Data formats

1. Stand-alone tables

Mirador allows the upload of Comma-Separated Values (CSV), and Tab-Separated Values (TSV) files. Tables stored in the Open Document Spreadsheet (ODS) format are supported as well. When selecting these types of files, Mirador will interpret each column as a variable, and each row as an individual data record holding a value for each variable. Missing values are allowed in the table, and identified by the "?" character. When conducting analysis, Mirador will do pairwise deletion of records with missing values. That is, when generating a plot or evaluating the association between variables X and Y, records that have a missing value in either the X column or the Y column will be ignored.

2. Data types

Each column or variable must have specific data types to be properly read by Mirador. The data types supported are the following:

  • Category: this type is used to characterize ordinal or nominal variables such as gender, martial status, etc.
  • Integer: whole numbers between -2^31 and 2^31 - 1 (-2,147,483,648 and 2,147,483,647)
  • Long: whole numbers between -2^63 and 2^63 - 1
  • Float: single-precision (32 bit) floating-point values
  • Double: double-precision (64 bit) floating-point values
  • String: arbitrary sequence of characters, can be used as labels
  • Date: date/time strings in an ISO 8601 format, which will be handled as numerical quantities

2. Dictionaries

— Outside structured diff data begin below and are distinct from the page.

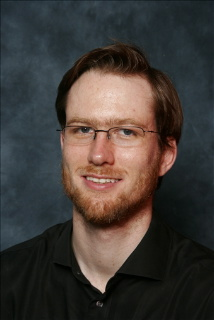
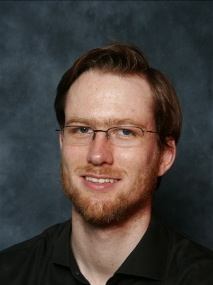
Add Simon and reduce David's head size!

diff --git a/python/firedrake_docs/source/team.py b/python/firedrake_docs/source/team.py
@@ -13,11 +13,12 @@ team = OrderedDict([
     ("Graham Markall", "http://www.doc.ic.ac.uk/~grm08/"),
     ("Andrew McRae", "http://www.imperial.ac.uk/people/a.mcrae12/"),
     ("Michael Lange", "http://www.imperial.ac.uk/people/michael.lange/"),
+    ("Simon Funke", "http://www.imperial.ac.uk/people/s.funke09/"),
     ("Colin Cotter", "http://www.imperial.ac.uk/people/colin.cotter/")
 ])
 
-cols = 3
-colwidth = "30%"
+cols = 4
+colwidth = "23%"
 
 coldashes = max(map(len, team.keys())) + 5
 
@@ -41,7 +42,7 @@ names = []
 for member, url in team.iteritems():
     out.write(".. |" + member + "| image:: /images/" +
               member.split()[0].lower() + ".*\n")
-    out.write("   :width: 50%\n")
+    out.write("   :width: 70%\n")
     out.write("   :target: %s\n" % url)
     out.write(".. _" + member + ": " + url + "\n")
 

diff --git a/python/firedrake_docs/source/teamgrid.rst b/python/firedrake_docs/source/teamgrid.rst
@@ -1,65 +1,65 @@
 ..
   This file is generated by team.py. DO NOT EDIT DIRECTLY
 .. |David Ham| image:: /images/david.*
-   :width: 50%
+   :width: 70%
    :target: http://www.imperial.ac.uk/people/david.ham
 .. _David Ham: http://www.imperial.ac.uk/people/david.ham
 .. |Paul Kelly| image:: /images/paul.*
-   :width: 50%
+   :width: 70%
    :target: http://www.imperial.ac.uk/people/p.kelly
 .. _Paul Kelly: http://www.imperial.ac.uk/people/p.kelly
 .. |Florian Rathgeber| image:: /images/florian.*
-   :width: 50%
+   :width: 70%
    :target: http://www.imperial.ac.uk/people/f.rathgeber10
 .. _Florian Rathgeber: http://www.imperial.ac.uk/people/f.rathgeber10
 .. |Lawrence Mitchell| image:: /images/lawrence.*
-   :width: 50%
+   :width: 70%
    :target: http://www.imperial.ac.uk/people/lawrence.mitchell
 .. _Lawrence Mitchell: http://www.imperial.ac.uk/people/lawrence.mitchell
 .. |Fabio Luporini| image:: /images/fabio.*
-   :width: 50%
+   :width: 70%
    :target: http://www.imperial.ac.uk/people/f.luporini12
 .. _Fabio Luporini: http://www.imperial.ac.uk/people/f.luporini12
 .. |Doru Bercea| image:: /images/doru.*
-   :width: 50%
+   :width: 70%
    :target: http://www.imperial.ac.uk/people/gheorghe-teodor.bercea08
 .. _Doru Bercea: http://www.imperial.ac.uk/people/gheorghe-teodor.bercea08
 .. |Nicolas Loriant| image:: /images/nicolas.*
-   :width: 50%
+   :width: 70%
    :target: http://www.doc.ic.ac.uk/~nloriant/
 .. _Nicolas Loriant: http://www.doc.ic.ac.uk/~nloriant/
 .. |Graham Markall| image:: /images/graham.*
-   :width: 50%
+   :width: 70%
    :target: http://www.doc.ic.ac.uk/~grm08/
 .. _Graham Markall: http://www.doc.ic.ac.uk/~grm08/
 .. |Andrew McRae| image:: /images/andrew.*
-   :width: 50%
+   :width: 70%
    :target: http://www.imperial.ac.uk/people/a.mcrae12/
 .. _Andrew McRae: http://www.imperial.ac.uk/people/a.mcrae12/
 .. |Michael Lange| image:: /images/michael.*
-   :width: 50%
+   :width: 70%
    :target: http://www.imperial.ac.uk/people/michael.lange/
 .. _Michael Lange: http://www.imperial.ac.uk/people/michael.lange/
+.. |Simon Funke| image:: /images/simon.*
+   :width: 70%
+   :target: http://www.imperial.ac.uk/people/s.funke09/
+.. _Simon Funke: http://www.imperial.ac.uk/people/s.funke09/
 .. |Colin Cotter| image:: /images/colin.*
-   :width: 50%
+   :width: 70%
    :target: http://www.imperial.ac.uk/people/colin.cotter/
 .. _Colin Cotter: http://www.imperial.ac.uk/people/colin.cotter/
 
 
-+----------------------+----------------------+----------------------+
-| |David Ham|          | |Paul Kelly|         | |Florian Rathgeber|  |
-|                      |                      |                      |
-| `David Ham`_         | `Paul Kelly`_        | `Florian Rathgeber`_ |
-+----------------------+----------------------+----------------------+
-| |Lawrence Mitchell|  | |Fabio Luporini|     | |Doru Bercea|        |
-|                      |                      |                      |
-| `Lawrence Mitchell`_ | `Fabio Luporini`_    | `Doru Bercea`_       |
-+----------------------+----------------------+----------------------+
-| |Nicolas Loriant|    | |Graham Markall|     | |Andrew McRae|       |
-|                      |                      |                      |
-| `Nicolas Loriant`_   | `Graham Markall`_    | `Andrew McRae`_      |
-+----------------------+----------------------+----------------------+
-| |Michael Lange|      | |Colin Cotter|       |                      |
-|                      |                      |                      |
-| `Michael Lange`_     | `Colin Cotter`_      |                      |
-+----------------------+----------------------+----------------------+
++----------------------+----------------------+----------------------+----------------------+
+| |David Ham|          | |Paul Kelly|         | |Florian Rathgeber|  | |Lawrence Mitchell|  |
+|                      |                      |                      |                      |
+| `David Ham`_         | `Paul Kelly`_        | `Florian Rathgeber`_ | `Lawrence Mitchell`_ |
++----------------------+----------------------+----------------------+----------------------+
+| |Fabio Luporini|     | |Doru Bercea|        | |Nicolas Loriant|    | |Graham Markall|     |
+|                      |                      |                      |                      |
+| `Fabio Luporini`_    | `Doru Bercea`_       | `Nicolas Loriant`_   | `Graham Markall`_    |
++----------------------+----------------------+----------------------+----------------------+
+| |Andrew McRae|       | |Michael Lange|      | |Simon Funke|        | |Colin Cotter|       |
+|                      |                      |                      |                      |
+| `Andrew McRae`_      | `Michael Lange`_     | `Simon Funke`_       | `Colin Cotter`_      |
++----------------------+----------------------+----------------------+----------------------+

When loading a stand-alone table file, Mirador will try to guess the types of each column by inspecting its values. This approach works in most cases, but it might fail to assess the correct type in more ambiguous cases, such as when whole numbers are used to represent the different categories of an ordinal variable. In these cases, one can provide an auxiliary dictionary table that explicitly lists the data types for each column. This dictionary can be provided either as a csv or tsv file, and must contain two columns. The first column contains the names of all the variables in the data table, and the second contains the corresponding type, which should be among the following: int, long, float, double, or category. Mirador will automatically load any file called "dictionary.csv" or "dictionary.tsv" located alongside the main table file, and attempt to use it as its dictionary. Several examples are included with the Mirador download, and among them, the "Titanic" one shows how to define a simple dictionary file.

An example of when a dictionary is useful is when one has category variables that are coded in the table. If no additional information is provided, then Mirador will display the codes when labeling the axes, which can be confusing to the user. The mapping between codes and descriptions can be indicated in a third column in the dictionary file. The Titanic example also demonstrates this technique.

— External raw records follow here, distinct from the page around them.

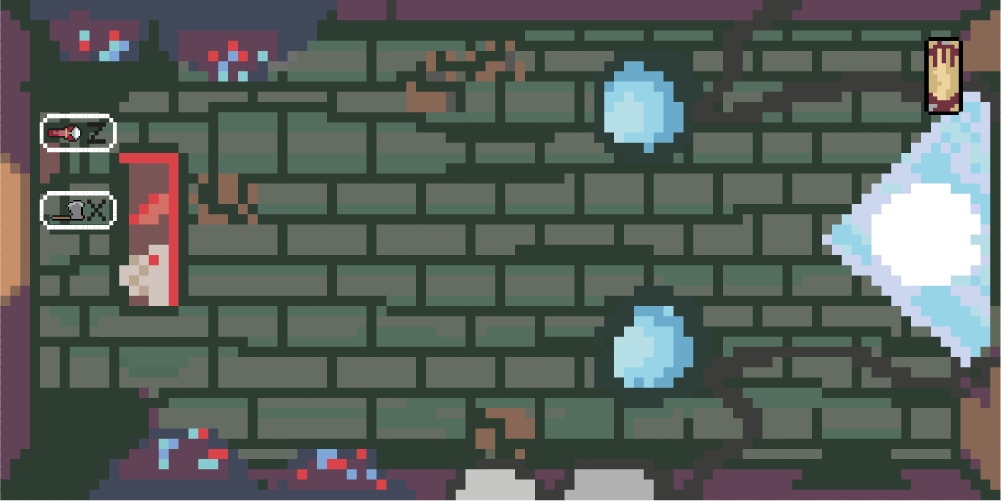
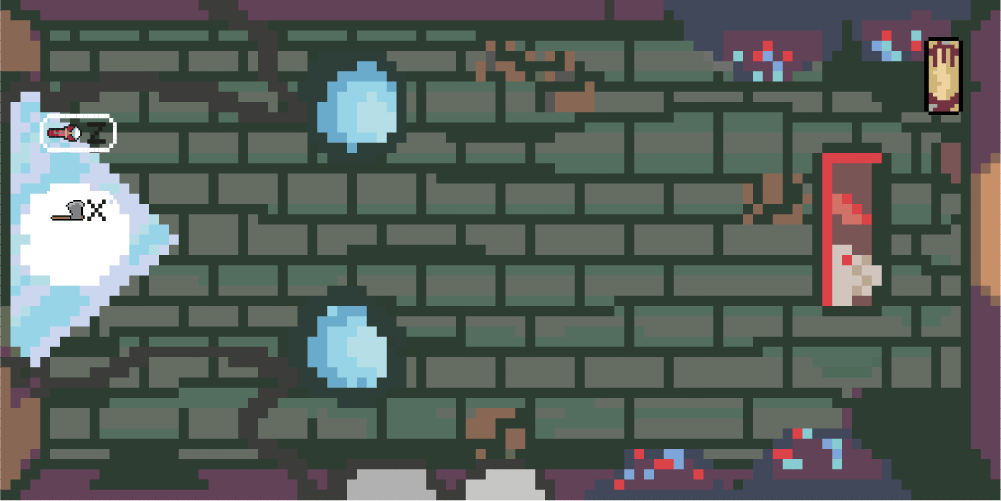
cambios finales

diff --git a/sketch.js b/sketch.js
@@ -30,7 +30,6 @@ let inicial,
   fuegorosa,
   corazon,
   linterna;
-  
 
 let vida = [];
 
@@ -45,8 +44,8 @@ let abuelaF = new AbuelaF(500, 50, 1);
 let abueloF = new AbueloF(500, 50, 1);
 let gnomoI = new Gnomo(688, 100, 1);
 let hombreTauroI = new HombreTauro(813, 100, 0);
-let rosaI = new Rosa(500, 100, 1);
-let billI = new Bill(745, 100, 0);
+let rosaI = new Rosa(230, 100, 1);
+let billI = new Bill(134, 100, 0);
 
 let libro = false;
 let recolectadoP = false;
@@ -59,7 +58,6 @@ let dipperr = false;
 let logolpean = false;
 let presionado = false;
 let armaP;
-
 
 let pantalla = 0;
 let x = 287;
@@ -237,8 +235,8 @@ function draw() {
           logolpean = false;
         }, 500);
       }
-      
-        /* let armaX = personaje.getTiro()[index].x; // obtenemosX
+
+      /* let armaX = personaje.getTiro()[index].x; // obtenemosX
         let armaY = personaje.getTiro()[index].y; // obtenemosY
         if (enemigoB[i].verificarImpactoE(armaX, armaY)) {
           // verificamos el contacto
@@ -565,6 +563,30 @@ function draw() {
       hombreTauroI.moverB();
       hombreTauroI.rebotarB();
 
+      //perder vida con contacto gnomo
+      if (gnomoI.verificarImpacto(personaje.x, personaje.y) && !logolpean) {
+        logolpean = true;
+        personaje.reducirVida();
+      }
+      if (logolpean) {
+        setTimeout(() => {
+          logolpean = false;
+        }, 500);
+      }
+      //perder vida con contacto hombretauro
+      if (
+        hombreTauroI.verificarImpacto(personaje.x, personaje.y) &&
+        !logolpean
+      ) {
+        logolpean = true;
+        personaje.reducirVida();
+      }
+      if (logolpean) {
+        setTimeout(() => {
+          logolpean = false;
+        }, 500);
+      }
+
       //intrucciones del diario
       if (libro) {
         noStroke();
@@ -575,18 +597,28 @@ function draw() {
         fill(0);
         textSize(15);
         if (libro) {
-          text("Elimina a tus enemigos ¡usa tus armas (z-x) !", 200, 481);
+          text(
+            "Elimina a tus enemigos y cruza el bosque ¡usa tus armas (z-x) !",
+            200,
+            481
+          );
         }
       }
 
-      
-
+      if (
+        personaje.x > 887 &&
+        personaje.x < 999 &&
+        personaje.y > 1 &&
+        personaje.y < 499
+      ) {
+        pantalla = 7;
+      }
 
       break;
 
     case 7:
       image(portal, 0, 0); //pantalla laboratorio y portal
-      personaje.mostrar();
+
       fill(0);
       textSize(36);
       text("6", 930, 98);
@@ -610,8 +642,38 @@ function draw() {
       if (dipperr === true) {
         personaje.mostrarDipper();
       }
-
       mostrarVidas();
+
+      //cualidades rosa
+      rosaI.mostrarB();
+      rosaI.moverB();
+      rosaI.rebotarB();
+
+      //cualidades bill
+      billI.mostrarB();
+      billI.moverB();
+      billI.rebotarB();
+
+      //perder vida con contacto gnomo
+      if (rosaI.verificarImpacto(personaje.x, personaje.y) && !logolpean) {
+        logolpean = true;
+        personaje.reducirVida();
+      }
+      if (logolpean) {
+        setTimeout(() => {
+          logolpean = false;
+        }, 500);
+      }
+      //perder vida con contacto hombretauro
+      if (billI.verificarImpacto(personaje.x, personaje.y) && !logolpean) {
+        logolpean = true;
+        personaje.reducirVida();
+      }
+      if (logolpean) {
+        setTimeout(() => {
+          logolpean = false;
+        }, 500);
+      }
 
       //intrucciones del diario
       if (libro) {
@@ -631,15 +693,14 @@ function draw() {
         }
       }
 
-      //cualidades rosa
-      rosaI.mostrarB();
-      rosaI.moverB();
-      rosaI.rebotarB();
-
-      //cualidades bill
-      billI.mostrarB();
-      billI.moverB();
-      billI.rebotarB();
+      if (
+        personaje.x > 1 &&
+        personaje.x < 71 &&
+        personaje.y > 1 &&
+        personaje.y < 499
+      ) {
+        pantalla = 9;
+      }
 
       break;
     case 8:

diff --git a/Personaje.js b/Personaje.js
@@ -31,7 +31,6 @@ class Personaje {
       this.removerTiroInactivo();
       this.removerEnemigo();
     }
-    
   }
   disparar() {
     this.armaP.push(new ArmaP(this.x, this.y));
@@ -49,8 +48,8 @@ class Personaje {
   }
 
   removerTiroInactivo() {
-    for (let i = 0; i < this.armaP.lenght || this.armaR.length; i++) {
-      if (!this.armaP[i].estaActivo() || !this.armaR[i].estaActivo()) {
+    for (let i = 0; i < this.armaP.lenght && this.armaR.length; i++) {
+      if (!this.armaP[i].estaActivo() && !this.armaR[i].estaActivo()) {
         //remover
         break;
       }
@@ -91,22 +90,22 @@ class Personaje {
   dispararGeneral() {
     switch (key) {
       case "X":
-        if (pantalla === 6) {
+        if (pantalla === 6 && 7) {
           this.disparar();
         }
         break;
       case "x":
-        if (pantalla === 6) {
+        if (pantalla === 6 && 7) {
           this.disparar();
         }
         break;
       case "Z":
-        if (pantalla === 6) {
+        if (pantalla === 6 && 7) {
           this.dispararRayos();
         }
         break;
       case "z":
-        if (pantalla === 6) {
+        if (pantalla === 6 && 7) {
           this.dispararRayos();
         }
         break;

diff --git a/Hombretauro.js b/Hombretauro.js
@@ -1,14 +1,30 @@
-class HombreTauro extends EnemigoB{
-    constructor(x, y, dir,vel) {
-      super(x, y, dir, vel);
-    
-          this.x = x;
-          this.y = y;
-          this.dir = dir;
-          this.vel = 2;
-      }
-    
-      mostrarB() {
-        image(hombreTauro, this.x, this.y);
-      }
+class HombreTauro extends EnemigoB {
+  constructor(x, y, dir, vel) {
+    super(x, y, dir, vel);
+
+    this.x = x;
+    this.y = y;
+    this.dir = dir;
+    this.vel = 2;
+  }
+
+  mostrarB() {
+    image(hombreTauro, this.x, this.y);
+  }
+  verificarImpacto() {
+    // además de marcarlo como muerto... retorna el valor para usarlo
+    if (
+      this.x > personaje.x &&
+      this.x < personaje.x + 78 &&
+      this.y > personaje.y &&
+      this.y < personaje.y + 117
+    ) {
+      this.muerto = true; // muere cuando lo tocan no?
+      return true;
     }
+    return false;
+  }
+  estaMuerto() {
+    return this.muerto;
+  }
+}

diff --git a/Gnomo.js b/Gnomo.js
@@ -1,14 +1,31 @@
-class Gnomo extends EnemigoB{
-    constructor(x, y, dir,vel) {
-      super(x, y, dir, vel);
-    
-          this.x = x;
-          this.y = y;
-          this.dir = dir;
-          this.vel = 2;
-      }
-    
-      mostrarB() {
-        image(gnomo, this.x, this.y);
-      }
+class Gnomo extends EnemigoB {
+  constructor(x, y, dir, vel) {
+    super(x, y, dir, vel);
+
+    this.x = x;
+    this.y = y;
+    this.dir = dir;
+    this.vel = 2;
+  }
+
+  mostrarB() {
+    image(gnomo, this.x, this.y);
+  }
+
+  verificarImpacto() {
+    // además de marcarlo como muerto... retorna el valor para usarlo
+    if (
+      this.x > personaje.x &&
+      this.x < personaje.x + 78 &&
+      this.y > personaje.y &&
+      this.y < personaje.y + 117
+    ) {
+      this.muerto = true; // muere cuando lo tocan no?
+      return true;
     }
+    return false;
+  }
+  estaMuerto() {
+    return this.muerto;
+  }
+}

diff --git a/Bill.js b/Bill.js
@@ -11,4 +11,20 @@ class Bill extends EnemigoB {
   mostrarB() {
     image(bill, this.x, this.y);
   }
+  verificarImpacto() {
+    // además de marcarlo como muerto... retorna el valor para usarlo
+    if (
+      this.x > personaje.x &&
+      this.x < personaje.x + 78 &&
+      this.y > personaje.y &&
+      this.y < personaje.y + 117
+    ) {
+      this.muerto = true; // muere cuando lo tocan no?
+      return true;
+    }
+    return false;
+  }
+  estaMuerto() {
+    return this.muerto;
+  }
 }

diff --git a/Rosa.js b/Rosa.js
@@ -11,4 +11,20 @@ class Rosa extends EnemigoB {
   mostrarB() {
     image(rosa, this.x, this.y);
   }
+  verificarImpacto() {
+    // además de marcarlo como muerto... retorna el valor para usarlo
+    if (
+      this.x > personaje.x &&
+      this.x < personaje.x + 78 &&
+      this.y > personaje.y &&
+      this.y < personaje.y + 117
+    ) {
+      this.muerto = true; // muere cuando lo tocan no?
+      return true;
+    }
+    return false;
+  }
+  estaMuerto() {
+    return this.muerto;
+  }
 }

diff --git a/EnemigoB.js b/EnemigoB.js
@@ -3,7 +3,7 @@ class EnemigoB {
     this.x = x;
     this.y = 100;
     this.dir = dir;
-    this.vel = 5;
+    this.vel = 4;
     this.muerto = false;
   }
 

diff --git a/ArmaP.js b/ArmaP.js
@@ -6,7 +6,7 @@ class ArmaP {
   }
 
   mostrar() {
-    image(hachaizq, this.x, this.y);
+    image(hachader, this.x, this.y);
     this.mover();
   }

3. Codebooks

Sometimes, a less strict specification of types and code mappings could be convenient, for example when most of the types in the table can be accurately inferred from the values, with the exception of a few variables that need to be explicitly described. A codebook will allow for this, and a csv or tsv file will be read automatically if it is found inside the same folder as the main data file and named "codebook.csv" or "codebook.tsv". The "Diabetes 1999-2008" and "Indian Liver Patient" examples provided with the Mirador download uses codebook files and can serve as a reference for the time being.

4. Mirador projects

Finally, more complex datasets often require additional information such as variable groupings, and sample weights (for faster loading times, save the tables in a binary format). To support these scenarios, Mirador offers a custom project format where all the information required to properly display the dataset (table and dictionary files, additional parameters, etc.) can be stored in a .mira file. This file can be selected from the file dialog, and Mirador will parse it and open all the associated files.

5. Data labels

String variables are not loaded into the UI, but they can still be used to attach labels to data points in the scatter view. All that is needed to enable this feature is to include the word "label" in the third column of the corresponding entry for that variable in the dictionary file (when provided).

6. Handling dates

Dates can be stored in a string column. Mirador will check if the values stored in any string column match an ISO 8601 format, and if so, it will assign a Date variable to that column. By default, Mirador will check strings against the "yyyy-MM-dd" format descriptor, meaning that valid date strings must contain year, month, and day represented as numbers, and separated by hyphens. Date values are handled internally as ordererd numbers, so date ranges are handled with the regular numerical range selector used for any other numerical variable:

Dates are printed by default using the "d MMM, yyyy" pattern, where day and year are numbers, and months are three letter abbreviations. Both date patterns (print and input) can be set by the user in the Mirador project file in the dates.parse and dates.print fields.